The National Partnership for Women and Families graded states on laws that support families, and overall the United States is not looking good.
Only two states were awarded an A and much of the South got Fs.
“The National Partnership for Women & Families released a new report that assigns grades to states based on their laws protecting new parents, like paid parental leave, paid sick days, and laws to accommodate breastfeeding mothers. While many of these laws benefit both moms and dads, they’re certainly more important for women, since we actually have to give birth and all.”
“Only two states–California and Connecticut—got an “A.” Eighteen states got a big old “F” for doing nothing help new, working parents. This is the first time the group has scored states like this, and the overall grade for the US is pretty grim:”
The foundation also released a full report if you are interested in more information on these issues. The first report was issued in 2005 and the agency feels like there has been some progress.
“Since the first edition of Expecting Better, workers in some states have gained new rights that address the work and family challenges faced by new parents. For example:
* In 2011, Connecticut became the first state to pass a paid sick days law, joining the District of Columbia, in
providing many workers the right to earn paid sick time that can be used to care for an ill child or family
member or to seek medical care. Two cities — San Francisco and Seattle — also provide this right;
* In 2008, New Jersey joined California in establishing a paid family leave insurance program that provides new
parents (and other family caregivers) with partial wage replacement during up to six weeks of family leave.
* In 2007, the state of Washington took a significant step toward establishing a paid parental leave program.
* In 2007, Maine expanded workers’ ability to take unpaid, job-protected family leave by recognizing that
domestic or civil union partners often need to care for each other and each other’s children.
* And, from 2006 through 2009, nine states granted new rights to nursing mothers in the workplace.
At the federal level, workers have also gained new family friendly rights. Many nursing mothers are now guaranteed reasonable break time and a private place to express breast milk while at work, thanks to a provision in the 2010 health care reform law that amended the Fair Labor Standards Act. Expansions of the Family and Medical Leave Act (FMLA) in 2008 and 2009 provided new leave rights to military families. And a new 2010 interpretation of the FMLA extends unpaid, job-protected leave to a broader range of adults caring for new or ill children.

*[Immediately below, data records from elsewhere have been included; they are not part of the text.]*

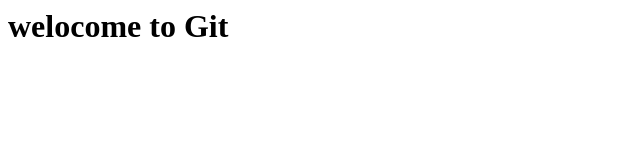
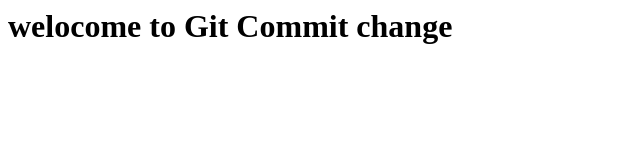
Before and after one commit to venikrishnaece14/rb8repo, a plain HTML site: page index.html in a window 1280 px wide. Shown: the whole page, without its empty margins (0-640 px from the left). Drawn offline with Linux system fonts and the light colour scheme.

Commit message:
Update index.html

```diff
--- a/index.html
+++ b/index.html
@@ -1 +1 @@
-<h1> welocome to Git </h1>
+<h1> welocome to Git Commit change </h1>
```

These are important victories, but more significant progress toward securing a family friendly nation remains elusive. The nation’s political debates too often continue to reflect a false dichotomy about work and family, promoting a narrative that suggests families have all adults in the labor force by choice rather than by economic necessity. And too few public officials recognize that public policies must reflect the new realities of a workforce made up of workers — women and men — with significant child and elder care responsibilities. It is imperative that our nation’s leaders and our public policies acknowledge that workers’ economic security — and their ability to provide for their families — often hinges on their ability to take time away from work when a new child arrives or health challenges arise. Working parents need to be able to address the needs of their children and families without jeopardizing their jobs.”
Check out the report link on MJ.com for more info.
So what do you think? Do agree that Georgia deserves an F for its laws to support working families? What else would you like to see Georgia provide families to help them take care of their children and their parents?